LONDON – Tributes have been paid to a former Japanese soldier who while living in Britain played a crucial role in fostering reconciliation between men who were previously wartime enemies.
Masao Hirakubo, who died at age 88 in March, has been described as a “lynch pin” in organizing meetings between former British and Japanese troops interested in mending past differences.
He was also one of the main supporters of joint Anglo-Japanese war memorial services.
Despite being honored by the British and Japanese royal families, his efforts were snubbed by many former prisoners of war who still harbored deeply held anti-Japanese feelings.

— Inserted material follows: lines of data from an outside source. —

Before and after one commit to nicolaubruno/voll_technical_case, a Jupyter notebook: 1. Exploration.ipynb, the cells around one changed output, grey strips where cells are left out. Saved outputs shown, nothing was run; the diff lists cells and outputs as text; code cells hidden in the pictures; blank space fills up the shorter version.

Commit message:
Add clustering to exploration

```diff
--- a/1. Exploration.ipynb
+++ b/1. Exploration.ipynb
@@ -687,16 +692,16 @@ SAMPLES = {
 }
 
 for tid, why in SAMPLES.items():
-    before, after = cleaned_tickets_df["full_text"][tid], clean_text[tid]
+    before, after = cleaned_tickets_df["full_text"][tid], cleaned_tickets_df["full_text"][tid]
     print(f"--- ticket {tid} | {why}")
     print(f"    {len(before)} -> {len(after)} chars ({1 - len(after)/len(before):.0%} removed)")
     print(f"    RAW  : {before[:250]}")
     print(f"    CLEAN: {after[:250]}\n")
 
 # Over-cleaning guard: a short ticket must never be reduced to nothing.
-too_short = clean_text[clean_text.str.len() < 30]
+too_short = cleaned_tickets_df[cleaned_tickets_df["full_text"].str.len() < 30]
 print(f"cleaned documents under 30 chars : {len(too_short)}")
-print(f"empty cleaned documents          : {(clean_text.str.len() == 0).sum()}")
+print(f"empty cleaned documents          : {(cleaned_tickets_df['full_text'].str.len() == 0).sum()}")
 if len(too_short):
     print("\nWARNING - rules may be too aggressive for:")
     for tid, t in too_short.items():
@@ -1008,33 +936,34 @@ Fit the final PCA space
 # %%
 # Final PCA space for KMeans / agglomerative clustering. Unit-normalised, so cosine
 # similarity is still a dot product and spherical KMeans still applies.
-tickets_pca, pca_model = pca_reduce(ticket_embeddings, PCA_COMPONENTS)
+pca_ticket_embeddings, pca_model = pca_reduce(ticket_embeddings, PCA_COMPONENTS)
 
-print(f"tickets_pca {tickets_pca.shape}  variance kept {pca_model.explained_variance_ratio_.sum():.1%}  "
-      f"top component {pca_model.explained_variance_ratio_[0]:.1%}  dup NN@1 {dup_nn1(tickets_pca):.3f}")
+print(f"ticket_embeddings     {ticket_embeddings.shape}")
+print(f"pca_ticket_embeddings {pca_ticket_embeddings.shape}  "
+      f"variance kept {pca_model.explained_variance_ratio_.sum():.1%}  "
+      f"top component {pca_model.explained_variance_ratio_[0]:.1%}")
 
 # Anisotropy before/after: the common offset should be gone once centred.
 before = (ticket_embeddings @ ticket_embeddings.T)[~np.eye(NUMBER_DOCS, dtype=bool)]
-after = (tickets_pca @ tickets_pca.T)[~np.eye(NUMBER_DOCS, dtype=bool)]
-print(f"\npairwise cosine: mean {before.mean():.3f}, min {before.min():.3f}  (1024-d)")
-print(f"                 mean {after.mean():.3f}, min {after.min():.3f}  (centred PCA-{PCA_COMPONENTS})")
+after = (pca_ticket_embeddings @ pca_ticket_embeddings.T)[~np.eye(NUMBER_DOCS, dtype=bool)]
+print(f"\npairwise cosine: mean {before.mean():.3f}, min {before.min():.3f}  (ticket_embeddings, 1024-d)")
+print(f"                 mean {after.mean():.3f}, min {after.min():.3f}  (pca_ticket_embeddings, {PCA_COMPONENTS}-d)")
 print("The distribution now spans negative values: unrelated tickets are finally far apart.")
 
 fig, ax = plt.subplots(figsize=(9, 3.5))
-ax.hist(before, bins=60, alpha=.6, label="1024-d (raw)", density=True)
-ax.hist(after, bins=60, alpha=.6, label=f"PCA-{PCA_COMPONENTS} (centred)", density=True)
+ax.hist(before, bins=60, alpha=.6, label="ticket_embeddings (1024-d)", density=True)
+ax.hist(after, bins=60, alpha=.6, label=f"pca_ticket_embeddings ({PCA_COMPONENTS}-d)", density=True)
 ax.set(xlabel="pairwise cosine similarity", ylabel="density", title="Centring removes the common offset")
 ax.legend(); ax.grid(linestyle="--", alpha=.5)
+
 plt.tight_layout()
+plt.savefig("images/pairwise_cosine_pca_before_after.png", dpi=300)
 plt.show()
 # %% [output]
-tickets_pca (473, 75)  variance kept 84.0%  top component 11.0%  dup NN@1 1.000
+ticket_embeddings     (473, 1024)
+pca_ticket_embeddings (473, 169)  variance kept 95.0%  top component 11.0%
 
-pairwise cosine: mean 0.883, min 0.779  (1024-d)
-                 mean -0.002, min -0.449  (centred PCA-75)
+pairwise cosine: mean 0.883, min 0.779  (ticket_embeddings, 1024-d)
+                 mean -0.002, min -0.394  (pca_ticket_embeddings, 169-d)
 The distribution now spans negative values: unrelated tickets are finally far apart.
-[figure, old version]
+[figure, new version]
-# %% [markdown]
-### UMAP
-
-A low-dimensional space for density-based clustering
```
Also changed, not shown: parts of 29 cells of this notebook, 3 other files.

“Hirakubo-san was the only Japanese war veteran in Britain who talked publicly about his wartime experience,” said Phillida Purvis, who worked with him on many projects. “He had a drive to bring veterans together and was a channel to Japan. I don’t believe that reconciliation between the British and Japanese veterans could have been achieved without him.”
Kenji Hiramatsu, minister and consul general at the Japanese Embassy in London, said, “Few people did more for postwar reconciliation . . . than Masao Hirakubo. His admirable legacy to Japan and the United Kingdom speaks for itself and he will be sorely missed.”
Hirakubo, who was born in Kobe, saw active service in Burma (now Myanmar) during the war and was part of the ultimately ill-fated Japanese mission to capture the Indian border settlement of Kohima from the British in April 1944.
The battle saw heavy casualties on both sides and Hirakubo was nearly killed before the Japanese moved back from their positions into Burma.
Food supplies were short and he became disenchanted with Emperor Hirohito (known posthumously as Showa) as well as the military hierarchy for its lack of planning.
He saw many of his colleagues die and he reasoned that somehow he was allowed to survive to strive for reconciliation after the war, Purvis said.
Hirakubo also said that reconciliation was important to help rebuild Burma, which had been damaged by the fighting.
After the war, he resumed working for Marubeni Corp. and in the 1960s came as its representative to Britain, where he stayed and raised a family.
In the late 1980s, two former British soldiers who had served in Burma were put in touch with Hirakubo to seek reconciliation with their former foes.
He joined the two men on a visit to Japan where they were shown great kindness.
Because he had links with the All Burma Veterans Association of Japan he was able to arrange trips to Japan with other British veterans between 1989 and 1995, and organized reciprocal trips in 1992 and 1994.
Hirakubo and his team were able to translate moving statements of reconciliation from the former soldiers which were read out on the visits.
It was out of this initiative that in 1995 the Burma Campaign Fellowship Group was established.
Hirakubo was one of the driving forces in the group made up of former British soldiers and prisoners of war who were seeking reconciliation with Japan.
He supported Anglo-Japanese joint commemoration services that have taken place since 1999 in various British cathedrals and Buddhist temples.
Philip Malins, a Burma veteran who made several reconciliation visits to Japan said: “Of all the Japanese, he did more for reconciliation than anybody else.
“Because he was a Japanese veteran of Burma the great majority of prisoners of war and those who fought in Burma didn’t want to have anything to do with him.
“But he was a very persistent man and he didn’t let all this get him down.”
Hirakubo returned to Kohima, where he helped with the building of a cathedral, and traveled to nearby Imphal to take part in acts of reconciliation.
Despite his age, he remained a constant figure in the reconciliation movement in Britain and helped launch the Burma Campaign Society when the Burma Campaign Fellowship Group closed down in 2001.
“He has enriched our lives. Our former enemies are now our greatest friends,” Malins said.